$ expdp arup/arup tables=accounts ORA-39173: Encrypted data has been stored unencrypted in dump file set.
This is just a warning, not an error; the rows will still be exported.
To protect your encrypted column data in the data pump dump files, you can password-protect your dump file when exporting the table. This password, specified as an ENCRYPTION_PASSWORD parameter in the EXPDP command, applies to this export process only; this is not the password of the wallet. Listing 1 shows the EXPDP command issued with the password "pooh". Note how the output of the command in Listing 1 does not show the password "pooh"; it's hidden as a string of asterisks. The resulting dump file will not have visible clear text data for columns encrypted with TDE.
Code Listing 1: Exporting a password-protected dump file
$ expdp arup/arup ENCRYPTION_PASSWORD=pooh tables=accounts Export: Release 10.2.0.0.0 - Beta on Friday, 01 July, 2005 16:14:06 Copyright (c) 2003, 2005, Oracle. All rights reserved. Connected to: Oracle Database 10 g Enterprise Edition Release 10.2.0.0.0 - Beta With the Partitioning, OLAP and Data Mining options Starting "ARUP"."SYS_EXPORT_TABLE_01": arup/******** ENCRYPTION_PASSWORD=********* tables=accounts Estimate in progress using BLOCKS method... Processing ...
When you import this encrypted dump file, you have to provide the same password used with the export, as shown in Listing 2.
Code Listing 2: Importing a password-protected dump file
$ impdp arup/arup ENCRYPTION_PASSWORD=pooh tables=accounts table_exists_action=replace Import: Release 10.2.0.0.0 - Beta on Friday, 01 July, 2005 16:04:20 Copyright (c) 2003, 2005, Oracle. All rights reserved. Connected to: Oracle Database 10 g Enterprise Edition Release 10.2.0.0.0 - Beta With the Partitioning, OLAP and Data Mining options Master table "ARUP"."SYS_IMPORT_TABLE_01" successfully loaded/unloaded Starting "ARUP"."SYS_IMPORT_TABLE_01": arup/******** ENCRYPTION_PASSWORD=********* table_exists_action=replace Processing ...
The following shows the result if you omit the ENCRYPTION_PASSWORD parameter during the import:
$ impdp arup/arup tables=accounts ORA-39174: Encryption password must be supplied.
$ impdp arup/arup ENCRYPTION_PASSWORD =piglet tables=accounts ORA-39176: Encryption password is incorrect.
Protecting your data from attacks and complying with the myriad laws that govern business is no trivial task. TDE lets you immediately provide data encryption and compliance with absolutely no coding and key management complexity, so you can focus on more strategic efforts.

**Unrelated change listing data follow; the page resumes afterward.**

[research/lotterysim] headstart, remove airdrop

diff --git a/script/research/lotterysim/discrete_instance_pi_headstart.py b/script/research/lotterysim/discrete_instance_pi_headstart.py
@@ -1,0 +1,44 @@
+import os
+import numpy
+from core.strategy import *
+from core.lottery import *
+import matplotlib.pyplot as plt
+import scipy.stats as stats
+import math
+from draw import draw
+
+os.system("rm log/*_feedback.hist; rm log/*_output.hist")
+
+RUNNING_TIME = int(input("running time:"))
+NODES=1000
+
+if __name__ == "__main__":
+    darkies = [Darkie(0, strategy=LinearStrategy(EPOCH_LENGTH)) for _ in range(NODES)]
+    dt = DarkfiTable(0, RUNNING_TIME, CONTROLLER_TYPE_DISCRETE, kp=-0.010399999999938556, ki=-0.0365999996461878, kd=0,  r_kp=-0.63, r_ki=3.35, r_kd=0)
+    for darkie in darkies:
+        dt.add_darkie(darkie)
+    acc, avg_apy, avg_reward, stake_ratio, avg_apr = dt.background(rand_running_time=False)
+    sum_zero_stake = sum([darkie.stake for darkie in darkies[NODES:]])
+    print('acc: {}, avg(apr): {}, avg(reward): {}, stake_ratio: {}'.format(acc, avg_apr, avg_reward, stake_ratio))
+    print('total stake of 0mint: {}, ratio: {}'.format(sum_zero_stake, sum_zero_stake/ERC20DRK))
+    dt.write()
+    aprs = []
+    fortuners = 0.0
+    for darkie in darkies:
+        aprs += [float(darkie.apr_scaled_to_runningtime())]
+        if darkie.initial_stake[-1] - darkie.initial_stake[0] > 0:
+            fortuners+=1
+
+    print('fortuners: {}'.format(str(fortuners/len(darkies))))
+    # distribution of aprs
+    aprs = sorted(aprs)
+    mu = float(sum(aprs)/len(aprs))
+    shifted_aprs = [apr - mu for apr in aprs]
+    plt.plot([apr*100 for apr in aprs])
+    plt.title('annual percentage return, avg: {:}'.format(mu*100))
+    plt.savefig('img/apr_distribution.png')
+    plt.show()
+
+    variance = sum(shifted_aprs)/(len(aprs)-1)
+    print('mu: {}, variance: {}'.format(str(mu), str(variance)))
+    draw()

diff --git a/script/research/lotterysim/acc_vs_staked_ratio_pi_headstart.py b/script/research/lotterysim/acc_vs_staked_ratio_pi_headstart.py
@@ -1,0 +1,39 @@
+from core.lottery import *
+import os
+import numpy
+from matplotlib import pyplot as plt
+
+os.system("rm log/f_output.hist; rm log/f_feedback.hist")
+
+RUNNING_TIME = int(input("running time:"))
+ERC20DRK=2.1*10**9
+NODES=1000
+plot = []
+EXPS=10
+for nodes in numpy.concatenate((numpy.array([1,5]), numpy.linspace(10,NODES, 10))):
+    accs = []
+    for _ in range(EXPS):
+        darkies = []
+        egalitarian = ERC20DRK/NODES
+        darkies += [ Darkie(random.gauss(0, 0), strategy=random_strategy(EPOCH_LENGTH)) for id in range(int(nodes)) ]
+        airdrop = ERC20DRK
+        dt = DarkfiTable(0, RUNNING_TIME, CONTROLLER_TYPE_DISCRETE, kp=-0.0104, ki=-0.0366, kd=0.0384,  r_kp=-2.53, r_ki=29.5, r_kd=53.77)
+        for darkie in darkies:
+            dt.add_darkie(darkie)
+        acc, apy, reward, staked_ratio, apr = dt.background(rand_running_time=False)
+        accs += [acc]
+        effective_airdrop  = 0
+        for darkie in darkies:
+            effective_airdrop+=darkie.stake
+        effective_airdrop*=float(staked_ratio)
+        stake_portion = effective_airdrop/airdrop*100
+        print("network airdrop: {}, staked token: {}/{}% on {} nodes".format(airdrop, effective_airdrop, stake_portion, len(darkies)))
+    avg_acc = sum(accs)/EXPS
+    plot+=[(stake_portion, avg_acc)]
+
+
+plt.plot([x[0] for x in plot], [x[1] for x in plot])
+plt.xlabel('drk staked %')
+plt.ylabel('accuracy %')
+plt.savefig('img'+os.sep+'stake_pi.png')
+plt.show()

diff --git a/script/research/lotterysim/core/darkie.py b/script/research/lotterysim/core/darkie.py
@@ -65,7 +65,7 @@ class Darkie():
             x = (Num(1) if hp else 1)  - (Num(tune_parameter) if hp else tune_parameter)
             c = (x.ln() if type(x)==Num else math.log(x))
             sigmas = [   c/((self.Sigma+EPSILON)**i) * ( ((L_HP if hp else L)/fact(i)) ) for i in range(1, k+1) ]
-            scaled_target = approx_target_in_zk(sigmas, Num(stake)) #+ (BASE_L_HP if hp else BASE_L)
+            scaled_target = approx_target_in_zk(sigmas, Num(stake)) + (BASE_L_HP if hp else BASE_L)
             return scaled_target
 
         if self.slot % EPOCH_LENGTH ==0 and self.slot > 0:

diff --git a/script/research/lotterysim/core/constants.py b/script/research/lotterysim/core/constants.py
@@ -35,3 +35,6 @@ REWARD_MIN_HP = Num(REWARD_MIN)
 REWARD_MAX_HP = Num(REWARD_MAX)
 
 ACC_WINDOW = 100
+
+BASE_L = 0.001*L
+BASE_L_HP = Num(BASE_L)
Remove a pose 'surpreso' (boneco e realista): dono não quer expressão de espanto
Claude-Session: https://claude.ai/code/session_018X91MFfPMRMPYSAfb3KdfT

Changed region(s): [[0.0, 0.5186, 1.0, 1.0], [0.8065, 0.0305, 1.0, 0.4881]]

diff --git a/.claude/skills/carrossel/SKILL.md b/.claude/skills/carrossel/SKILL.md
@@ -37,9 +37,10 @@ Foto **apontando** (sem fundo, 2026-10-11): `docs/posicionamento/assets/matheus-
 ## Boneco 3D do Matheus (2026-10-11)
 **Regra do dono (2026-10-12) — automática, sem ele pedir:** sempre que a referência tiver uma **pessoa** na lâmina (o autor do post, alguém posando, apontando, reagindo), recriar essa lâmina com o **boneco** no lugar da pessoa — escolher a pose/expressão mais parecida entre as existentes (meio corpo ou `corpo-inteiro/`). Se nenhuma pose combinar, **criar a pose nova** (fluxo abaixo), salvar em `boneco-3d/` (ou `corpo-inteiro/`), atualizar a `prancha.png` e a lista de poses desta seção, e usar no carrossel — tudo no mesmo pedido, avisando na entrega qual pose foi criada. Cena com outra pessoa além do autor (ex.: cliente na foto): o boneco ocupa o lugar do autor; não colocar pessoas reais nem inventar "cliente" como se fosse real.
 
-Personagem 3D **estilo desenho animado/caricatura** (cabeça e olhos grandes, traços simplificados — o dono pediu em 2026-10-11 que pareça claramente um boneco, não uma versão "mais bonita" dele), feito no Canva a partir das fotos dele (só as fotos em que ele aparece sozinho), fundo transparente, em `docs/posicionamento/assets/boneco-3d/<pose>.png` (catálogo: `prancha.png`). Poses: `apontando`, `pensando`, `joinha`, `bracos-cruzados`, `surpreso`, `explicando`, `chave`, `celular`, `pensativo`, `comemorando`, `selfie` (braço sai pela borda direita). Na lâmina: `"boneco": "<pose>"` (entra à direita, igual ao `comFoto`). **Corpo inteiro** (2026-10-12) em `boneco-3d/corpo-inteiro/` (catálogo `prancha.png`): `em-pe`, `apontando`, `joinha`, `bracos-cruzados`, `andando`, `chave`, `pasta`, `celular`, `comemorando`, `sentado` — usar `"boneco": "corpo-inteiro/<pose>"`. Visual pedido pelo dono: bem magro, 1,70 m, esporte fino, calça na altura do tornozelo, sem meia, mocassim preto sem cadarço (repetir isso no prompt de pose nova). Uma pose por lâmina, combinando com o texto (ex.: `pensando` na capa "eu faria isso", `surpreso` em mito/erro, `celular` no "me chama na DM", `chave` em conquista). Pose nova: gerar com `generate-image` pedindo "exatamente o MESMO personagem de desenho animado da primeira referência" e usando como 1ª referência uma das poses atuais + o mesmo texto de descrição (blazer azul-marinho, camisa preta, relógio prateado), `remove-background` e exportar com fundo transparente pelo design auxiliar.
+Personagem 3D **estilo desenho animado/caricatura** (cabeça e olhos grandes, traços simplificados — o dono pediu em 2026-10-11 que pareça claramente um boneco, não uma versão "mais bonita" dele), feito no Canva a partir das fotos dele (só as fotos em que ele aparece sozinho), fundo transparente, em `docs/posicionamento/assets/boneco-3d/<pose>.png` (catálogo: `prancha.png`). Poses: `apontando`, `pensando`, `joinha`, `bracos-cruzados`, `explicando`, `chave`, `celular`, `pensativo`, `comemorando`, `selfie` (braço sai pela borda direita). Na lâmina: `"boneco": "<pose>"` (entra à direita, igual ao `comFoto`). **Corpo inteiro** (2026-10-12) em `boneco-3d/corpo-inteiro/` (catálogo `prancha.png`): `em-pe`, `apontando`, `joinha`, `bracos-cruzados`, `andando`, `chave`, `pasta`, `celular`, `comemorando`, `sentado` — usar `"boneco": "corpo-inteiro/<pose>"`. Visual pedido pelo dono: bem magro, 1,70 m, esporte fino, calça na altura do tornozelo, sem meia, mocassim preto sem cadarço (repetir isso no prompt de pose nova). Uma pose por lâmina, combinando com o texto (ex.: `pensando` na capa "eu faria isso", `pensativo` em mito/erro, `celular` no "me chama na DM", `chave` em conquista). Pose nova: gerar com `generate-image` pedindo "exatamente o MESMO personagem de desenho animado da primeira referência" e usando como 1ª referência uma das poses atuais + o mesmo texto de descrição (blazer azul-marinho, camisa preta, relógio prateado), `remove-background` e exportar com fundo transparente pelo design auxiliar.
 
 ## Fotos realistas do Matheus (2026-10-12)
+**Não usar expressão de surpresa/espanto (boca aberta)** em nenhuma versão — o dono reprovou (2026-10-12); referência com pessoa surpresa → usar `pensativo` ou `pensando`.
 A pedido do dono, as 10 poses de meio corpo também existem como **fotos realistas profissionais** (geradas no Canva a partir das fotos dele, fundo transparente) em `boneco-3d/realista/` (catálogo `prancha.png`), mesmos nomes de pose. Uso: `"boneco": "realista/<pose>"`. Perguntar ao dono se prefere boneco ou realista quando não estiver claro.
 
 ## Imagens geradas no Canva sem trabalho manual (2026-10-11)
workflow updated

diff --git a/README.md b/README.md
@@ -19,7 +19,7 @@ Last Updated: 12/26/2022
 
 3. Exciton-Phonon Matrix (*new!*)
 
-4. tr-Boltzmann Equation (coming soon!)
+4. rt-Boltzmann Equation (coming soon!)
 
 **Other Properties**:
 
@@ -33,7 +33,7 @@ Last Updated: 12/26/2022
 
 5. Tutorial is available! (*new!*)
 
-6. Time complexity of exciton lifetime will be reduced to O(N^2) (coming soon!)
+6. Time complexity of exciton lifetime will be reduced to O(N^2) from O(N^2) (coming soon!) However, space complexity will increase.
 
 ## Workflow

Arup Nanda (firstname.lastname@example.org) is the lead DBA at Starwood Hotels and Resorts in White Plains, New York. He is the coauthor of Oracle Privacy Security Auditing from Rampant Press, 2003.